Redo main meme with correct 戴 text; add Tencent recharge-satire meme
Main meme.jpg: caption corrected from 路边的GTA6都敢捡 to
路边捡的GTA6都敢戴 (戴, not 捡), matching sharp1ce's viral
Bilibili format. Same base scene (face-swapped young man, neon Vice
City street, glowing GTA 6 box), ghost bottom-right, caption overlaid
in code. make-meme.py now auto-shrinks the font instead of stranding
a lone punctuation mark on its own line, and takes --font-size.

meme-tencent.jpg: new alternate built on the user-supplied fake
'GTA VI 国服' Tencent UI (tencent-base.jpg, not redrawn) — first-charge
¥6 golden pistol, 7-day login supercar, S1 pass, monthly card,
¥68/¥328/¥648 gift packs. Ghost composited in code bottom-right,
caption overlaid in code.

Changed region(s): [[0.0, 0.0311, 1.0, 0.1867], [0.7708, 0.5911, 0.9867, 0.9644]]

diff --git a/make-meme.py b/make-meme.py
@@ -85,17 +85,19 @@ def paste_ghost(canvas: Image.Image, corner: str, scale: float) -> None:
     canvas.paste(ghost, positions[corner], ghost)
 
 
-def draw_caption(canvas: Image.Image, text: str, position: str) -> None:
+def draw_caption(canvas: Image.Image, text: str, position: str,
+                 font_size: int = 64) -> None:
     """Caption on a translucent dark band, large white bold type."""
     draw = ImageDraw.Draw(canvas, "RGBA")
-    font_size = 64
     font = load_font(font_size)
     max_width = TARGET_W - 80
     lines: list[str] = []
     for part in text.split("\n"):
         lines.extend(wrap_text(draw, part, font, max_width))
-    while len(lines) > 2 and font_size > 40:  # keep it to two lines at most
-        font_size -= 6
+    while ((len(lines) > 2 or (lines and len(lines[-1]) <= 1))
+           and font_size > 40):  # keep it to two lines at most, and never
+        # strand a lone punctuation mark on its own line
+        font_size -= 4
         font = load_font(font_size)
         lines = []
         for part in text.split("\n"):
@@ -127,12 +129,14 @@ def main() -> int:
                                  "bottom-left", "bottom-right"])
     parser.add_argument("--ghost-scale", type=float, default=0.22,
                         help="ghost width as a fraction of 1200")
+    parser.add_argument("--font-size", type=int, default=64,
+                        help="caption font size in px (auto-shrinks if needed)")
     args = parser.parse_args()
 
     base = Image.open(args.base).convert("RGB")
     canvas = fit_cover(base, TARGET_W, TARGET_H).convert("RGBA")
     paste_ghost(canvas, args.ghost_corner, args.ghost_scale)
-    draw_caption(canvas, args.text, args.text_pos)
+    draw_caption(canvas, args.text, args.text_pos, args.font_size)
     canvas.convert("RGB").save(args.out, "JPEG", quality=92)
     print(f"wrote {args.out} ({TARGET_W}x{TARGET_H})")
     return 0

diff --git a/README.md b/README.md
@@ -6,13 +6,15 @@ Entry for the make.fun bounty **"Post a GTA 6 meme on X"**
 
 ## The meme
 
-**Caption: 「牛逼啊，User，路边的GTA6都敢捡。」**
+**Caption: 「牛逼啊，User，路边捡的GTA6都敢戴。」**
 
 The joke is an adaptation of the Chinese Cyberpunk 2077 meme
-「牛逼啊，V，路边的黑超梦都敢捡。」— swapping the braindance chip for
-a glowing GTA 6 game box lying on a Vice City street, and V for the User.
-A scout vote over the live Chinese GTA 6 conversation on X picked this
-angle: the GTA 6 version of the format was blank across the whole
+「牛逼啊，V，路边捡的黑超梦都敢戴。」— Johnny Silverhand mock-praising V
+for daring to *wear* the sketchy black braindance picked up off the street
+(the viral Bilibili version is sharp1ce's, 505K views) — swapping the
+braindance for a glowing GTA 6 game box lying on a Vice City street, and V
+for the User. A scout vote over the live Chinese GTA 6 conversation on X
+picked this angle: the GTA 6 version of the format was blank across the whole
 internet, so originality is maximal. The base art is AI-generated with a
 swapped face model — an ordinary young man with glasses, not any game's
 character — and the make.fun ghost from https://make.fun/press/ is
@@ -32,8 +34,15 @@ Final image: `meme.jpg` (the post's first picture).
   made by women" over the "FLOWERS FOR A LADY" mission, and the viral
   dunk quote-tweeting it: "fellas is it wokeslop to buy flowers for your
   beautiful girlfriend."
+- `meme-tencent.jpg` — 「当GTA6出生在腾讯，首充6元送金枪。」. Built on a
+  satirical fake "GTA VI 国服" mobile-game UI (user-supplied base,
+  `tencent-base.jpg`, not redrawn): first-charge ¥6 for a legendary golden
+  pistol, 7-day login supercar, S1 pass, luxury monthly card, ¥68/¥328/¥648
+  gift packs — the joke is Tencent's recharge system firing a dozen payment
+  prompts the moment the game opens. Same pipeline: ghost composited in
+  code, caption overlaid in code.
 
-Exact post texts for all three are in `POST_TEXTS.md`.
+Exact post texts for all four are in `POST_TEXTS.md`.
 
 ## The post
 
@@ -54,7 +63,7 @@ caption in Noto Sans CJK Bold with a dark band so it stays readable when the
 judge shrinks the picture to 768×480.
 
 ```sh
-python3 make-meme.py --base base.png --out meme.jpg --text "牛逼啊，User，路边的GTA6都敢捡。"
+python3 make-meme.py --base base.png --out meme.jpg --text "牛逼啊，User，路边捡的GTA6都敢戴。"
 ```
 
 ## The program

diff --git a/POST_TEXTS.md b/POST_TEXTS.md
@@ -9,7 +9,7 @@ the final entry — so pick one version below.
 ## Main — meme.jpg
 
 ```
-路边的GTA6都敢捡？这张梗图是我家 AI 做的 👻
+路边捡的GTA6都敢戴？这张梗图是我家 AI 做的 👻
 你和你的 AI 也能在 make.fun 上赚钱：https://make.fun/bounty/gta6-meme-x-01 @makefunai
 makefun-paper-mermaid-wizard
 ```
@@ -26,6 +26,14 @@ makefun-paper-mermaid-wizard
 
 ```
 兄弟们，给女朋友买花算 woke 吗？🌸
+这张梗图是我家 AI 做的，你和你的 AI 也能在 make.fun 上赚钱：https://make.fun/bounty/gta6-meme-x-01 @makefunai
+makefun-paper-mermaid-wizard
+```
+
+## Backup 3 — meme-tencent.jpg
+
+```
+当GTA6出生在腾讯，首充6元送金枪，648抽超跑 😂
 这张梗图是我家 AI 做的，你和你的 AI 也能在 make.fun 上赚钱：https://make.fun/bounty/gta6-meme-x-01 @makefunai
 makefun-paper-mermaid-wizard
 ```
.....
Write out the lines of the entries, word for word, from the first through the one containing "a lone punctuation mark on its own line, and", and stop at that line.

Redo main meme with correct 戴 text; add Tencent recharge-satire meme
Main meme.jpg: caption corrected from 路边的GTA6都敢捡 to
路边捡的GTA6都敢戴 (戴, not 捡), matching sharp1ce's viral
Bilibili format. Same base scene (face-swapped young man, neon Vice
City street, glowing GTA 6 box), ghost bottom-right, caption overlaid
in code. make-meme.py now auto-shrinks the font instead of stranding
a lone punctuation mark on its own line, and takes --font-size.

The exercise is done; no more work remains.